### What the task requires
Every line with the string "urls" in it belongs in your answer, so copy them all from the data.
--- Data for the task Enclosed Below ---
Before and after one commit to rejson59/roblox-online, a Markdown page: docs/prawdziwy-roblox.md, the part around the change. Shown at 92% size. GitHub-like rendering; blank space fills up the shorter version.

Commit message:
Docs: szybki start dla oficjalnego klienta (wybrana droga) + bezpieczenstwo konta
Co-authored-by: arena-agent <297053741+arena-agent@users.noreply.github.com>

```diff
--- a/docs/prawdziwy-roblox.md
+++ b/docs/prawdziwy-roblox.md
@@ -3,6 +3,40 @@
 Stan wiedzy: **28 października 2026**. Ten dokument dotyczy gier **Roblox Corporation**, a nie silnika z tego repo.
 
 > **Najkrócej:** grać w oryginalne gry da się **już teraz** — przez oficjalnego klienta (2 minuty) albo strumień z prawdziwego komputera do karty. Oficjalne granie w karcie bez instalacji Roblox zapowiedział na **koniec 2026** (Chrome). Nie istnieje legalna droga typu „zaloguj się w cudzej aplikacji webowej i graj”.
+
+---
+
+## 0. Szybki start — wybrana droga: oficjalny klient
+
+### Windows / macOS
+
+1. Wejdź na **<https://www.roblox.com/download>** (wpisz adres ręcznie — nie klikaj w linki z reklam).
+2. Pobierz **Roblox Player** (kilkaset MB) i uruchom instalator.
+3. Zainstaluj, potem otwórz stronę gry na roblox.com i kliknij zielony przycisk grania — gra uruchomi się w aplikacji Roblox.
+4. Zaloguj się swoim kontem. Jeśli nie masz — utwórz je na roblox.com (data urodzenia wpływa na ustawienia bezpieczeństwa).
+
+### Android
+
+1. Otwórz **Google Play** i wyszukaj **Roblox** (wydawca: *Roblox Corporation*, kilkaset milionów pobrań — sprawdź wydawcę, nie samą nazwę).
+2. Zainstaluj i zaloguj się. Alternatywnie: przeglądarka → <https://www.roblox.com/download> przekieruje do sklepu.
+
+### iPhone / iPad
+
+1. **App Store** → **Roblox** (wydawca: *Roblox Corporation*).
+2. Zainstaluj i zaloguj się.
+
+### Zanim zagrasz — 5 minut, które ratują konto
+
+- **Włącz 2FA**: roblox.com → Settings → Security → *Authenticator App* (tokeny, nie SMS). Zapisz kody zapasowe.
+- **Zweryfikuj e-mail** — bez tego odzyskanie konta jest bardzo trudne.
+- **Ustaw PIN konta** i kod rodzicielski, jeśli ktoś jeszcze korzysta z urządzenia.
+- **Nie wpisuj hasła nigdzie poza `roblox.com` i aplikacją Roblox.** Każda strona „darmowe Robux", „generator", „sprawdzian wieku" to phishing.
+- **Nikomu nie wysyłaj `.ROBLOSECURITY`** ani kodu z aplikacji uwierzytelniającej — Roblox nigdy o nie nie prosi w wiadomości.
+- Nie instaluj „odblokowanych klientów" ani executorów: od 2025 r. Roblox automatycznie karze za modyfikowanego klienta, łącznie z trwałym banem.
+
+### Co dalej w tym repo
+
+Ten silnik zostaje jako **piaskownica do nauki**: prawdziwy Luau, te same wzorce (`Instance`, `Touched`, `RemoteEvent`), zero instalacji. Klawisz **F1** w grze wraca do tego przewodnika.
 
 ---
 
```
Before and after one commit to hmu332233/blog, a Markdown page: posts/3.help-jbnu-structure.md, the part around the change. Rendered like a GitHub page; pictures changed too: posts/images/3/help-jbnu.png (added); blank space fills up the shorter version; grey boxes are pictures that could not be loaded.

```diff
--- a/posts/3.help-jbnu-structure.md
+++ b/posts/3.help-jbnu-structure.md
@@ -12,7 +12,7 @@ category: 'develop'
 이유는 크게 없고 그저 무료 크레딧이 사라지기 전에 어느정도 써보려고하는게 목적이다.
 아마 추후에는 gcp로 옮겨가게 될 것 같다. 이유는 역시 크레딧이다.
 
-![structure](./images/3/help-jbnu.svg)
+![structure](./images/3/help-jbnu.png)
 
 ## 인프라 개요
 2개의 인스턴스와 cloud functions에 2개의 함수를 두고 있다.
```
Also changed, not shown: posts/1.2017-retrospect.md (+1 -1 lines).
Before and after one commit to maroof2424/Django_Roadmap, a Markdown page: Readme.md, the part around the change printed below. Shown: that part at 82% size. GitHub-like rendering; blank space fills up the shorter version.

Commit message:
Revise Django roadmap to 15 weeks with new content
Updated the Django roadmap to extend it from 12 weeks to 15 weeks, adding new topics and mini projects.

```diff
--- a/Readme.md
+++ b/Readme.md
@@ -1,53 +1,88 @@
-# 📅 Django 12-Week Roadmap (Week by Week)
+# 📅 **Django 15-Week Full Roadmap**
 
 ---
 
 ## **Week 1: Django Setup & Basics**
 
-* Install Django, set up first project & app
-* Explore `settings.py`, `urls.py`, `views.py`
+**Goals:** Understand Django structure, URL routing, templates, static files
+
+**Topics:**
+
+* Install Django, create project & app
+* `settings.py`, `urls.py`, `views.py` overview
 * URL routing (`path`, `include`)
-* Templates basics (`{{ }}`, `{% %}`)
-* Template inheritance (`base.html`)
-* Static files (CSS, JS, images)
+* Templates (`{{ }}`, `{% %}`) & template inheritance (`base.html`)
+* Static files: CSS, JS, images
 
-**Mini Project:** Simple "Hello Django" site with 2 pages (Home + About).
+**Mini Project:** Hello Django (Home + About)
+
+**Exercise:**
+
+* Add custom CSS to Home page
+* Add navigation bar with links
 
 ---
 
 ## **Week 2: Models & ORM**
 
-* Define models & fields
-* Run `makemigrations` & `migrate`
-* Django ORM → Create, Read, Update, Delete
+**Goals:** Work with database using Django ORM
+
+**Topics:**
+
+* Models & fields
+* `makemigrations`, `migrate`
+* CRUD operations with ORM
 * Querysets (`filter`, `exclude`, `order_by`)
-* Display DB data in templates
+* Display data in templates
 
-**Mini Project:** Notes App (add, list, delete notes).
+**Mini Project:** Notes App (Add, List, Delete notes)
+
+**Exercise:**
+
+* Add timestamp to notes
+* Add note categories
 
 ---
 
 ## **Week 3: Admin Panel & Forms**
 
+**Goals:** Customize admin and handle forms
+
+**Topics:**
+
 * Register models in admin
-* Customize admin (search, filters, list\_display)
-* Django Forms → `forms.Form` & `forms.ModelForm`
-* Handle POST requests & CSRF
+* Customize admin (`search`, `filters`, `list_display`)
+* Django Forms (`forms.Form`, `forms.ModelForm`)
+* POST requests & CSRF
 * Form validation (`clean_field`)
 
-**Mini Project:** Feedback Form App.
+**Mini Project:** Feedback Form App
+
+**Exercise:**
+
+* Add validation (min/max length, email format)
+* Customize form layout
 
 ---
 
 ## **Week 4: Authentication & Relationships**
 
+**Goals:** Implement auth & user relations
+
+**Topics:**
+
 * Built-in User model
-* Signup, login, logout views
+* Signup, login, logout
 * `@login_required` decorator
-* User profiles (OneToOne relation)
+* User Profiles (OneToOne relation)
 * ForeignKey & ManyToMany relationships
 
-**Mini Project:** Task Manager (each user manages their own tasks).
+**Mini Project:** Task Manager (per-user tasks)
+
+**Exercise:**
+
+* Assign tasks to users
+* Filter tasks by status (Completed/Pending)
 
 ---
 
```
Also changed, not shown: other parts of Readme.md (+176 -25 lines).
--- End of Enclosed Data for the task ---
### Expected output
-* Explore `settings.py`, `urls.py`, `views.py`
+* `settings.py`, `urls.py`, `views.py` overview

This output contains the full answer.